Source material.
━━━━━━━━

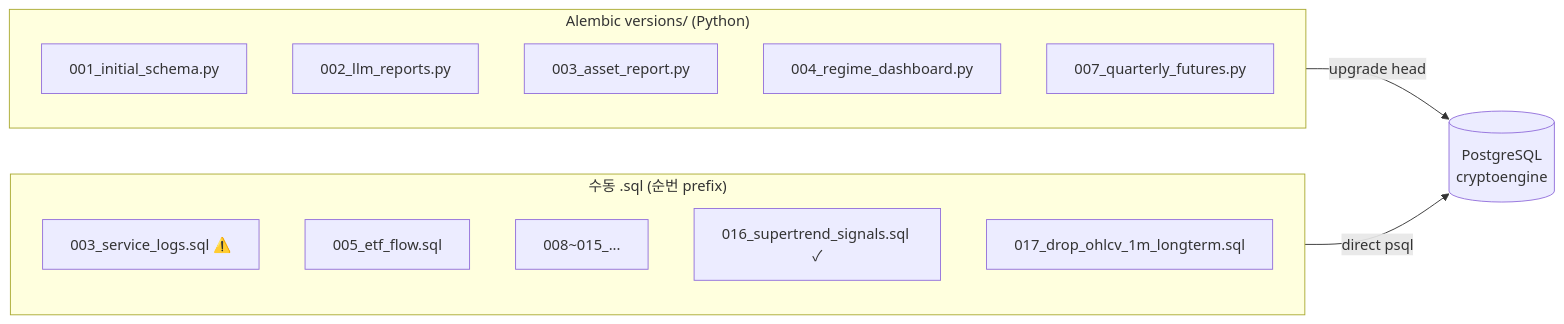
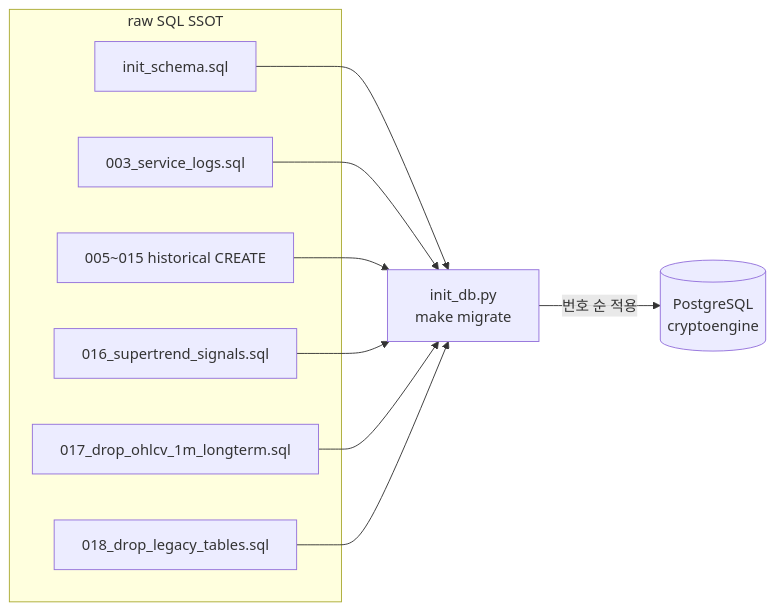
Before and after one commit to Justant-source/Bit-Mania: the second of 2 diagrams in docs/40-data/data-model.md, drawn with Mermaid. The commit also changed other lines of this file and 52 other files, not shown here.

First line of the commit message:
fix: fail-closed env, drop unused DB tables, and retire Alembic.

````diff
--- a/docs/40-data/data-model.md
+++ b/docs/40-data/data-model.md
@@ -290,20 +300,20 @@
 ```mermaid
 flowchart LR
-    subgraph alembic["Alembic versions/ (Python)"]
-        a1["001_initial_schema.py"]
-        a2["002_llm_reports.py"]
-        a3["003_asset_report.py"]
-        a4["004_regime_dashboard.py"]
-        a5["007_quarterly_futures.py"]
+    subgraph sql["raw SQL SSOT"]
+        init["init_schema.sql"]
+        s3["003_service_logs.sql"]
+        hist["005~015 historical CREATE"]
+        s16["016_supertrend_signals.sql"]
+        s17["017_drop_ohlcv_1m_longterm.sql"]
+        s18["018_drop_legacy_tables.sql"]
     end
-    subgraph sql["수동 .sql (순번 prefix)"]
-        s1["003_service_logs.sql ⚠️"]
-        s2["005_etf_flow.sql"]
-        s3["008~015_..."]
-        s4["016_supertrend_signals.sql ✓"]
-        s5["017_drop_ohlcv_1m_longterm.sql"]
-    end
+    runner["init_db.py<br/>make migrate"]
     pg[("PostgreSQL<br/>cryptoengine")]
-    alembic -->|upgrade head| pg
-    sql -->|direct psql| pg
+    init --> runner
+    s3 --> runner
+    hist --> runner
+    s16 --> runner
+    s17 --> runner
+    s18 --> runner
+    runner -->|번호 순 적용| pg
 ```
````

━━━━━━━━

Exercise. All the lines above should be reproduced exactly, and none of the pictures.

Output below.
Before and after one commit to Justant-source/Bit-Mania: the second of 2 diagrams in docs/40-data/data-model.md, drawn with Mermaid. The commit also changed other lines of this file and 52 other files, not shown here.

First line of the commit message:
fix: fail-closed env, drop unused DB tables, and retire Alembic.

````diff
--- a/docs/40-data/data-model.md
+++ b/docs/40-data/data-model.md
@@ -290,20 +300,20 @@
 ```mermaid
 flowchart LR
-    subgraph alembic["Alembic versions/ (Python)"]
-        a1["001_initial_schema.py"]
-        a2["002_llm_reports.py"]
-        a3["003_asset_report.py"]
-        a4["004_regime_dashboard.py"]
-        a5["007_quarterly_futures.py"]
+    subgraph sql["raw SQL SSOT"]
+        init["init_schema.sql"]
+        s3["003_service_logs.sql"]
+        hist["005~015 historical CREATE"]
+        s16["016_supertrend_signals.sql"]
+        s17["017_drop_ohlcv_1m_longterm.sql"]
+        s18["018_drop_legacy_tables.sql"]
     end
-    subgraph sql["수동 .sql (순번 prefix)"]
-        s1["003_service_logs.sql ⚠️"]
-        s2["005_etf_flow.sql"]
-        s3["008~015_..."]
-        s4["016_supertrend_signals.sql ✓"]
-        s5["017_drop_ohlcv_1m_longterm.sql"]
-    end
+    runner["init_db.py<br/>make migrate"]
     pg[("PostgreSQL<br/>cryptoengine")]
-    alembic -->|upgrade head| pg
-    sql -->|direct psql| pg
+    init --> runner
+    s3 --> runner
+    hist --> runner
+    s16 --> runner
+    s17 --> runner
+    s18 --> runner
+    runner -->|번호 순 적용| pg
 ```
````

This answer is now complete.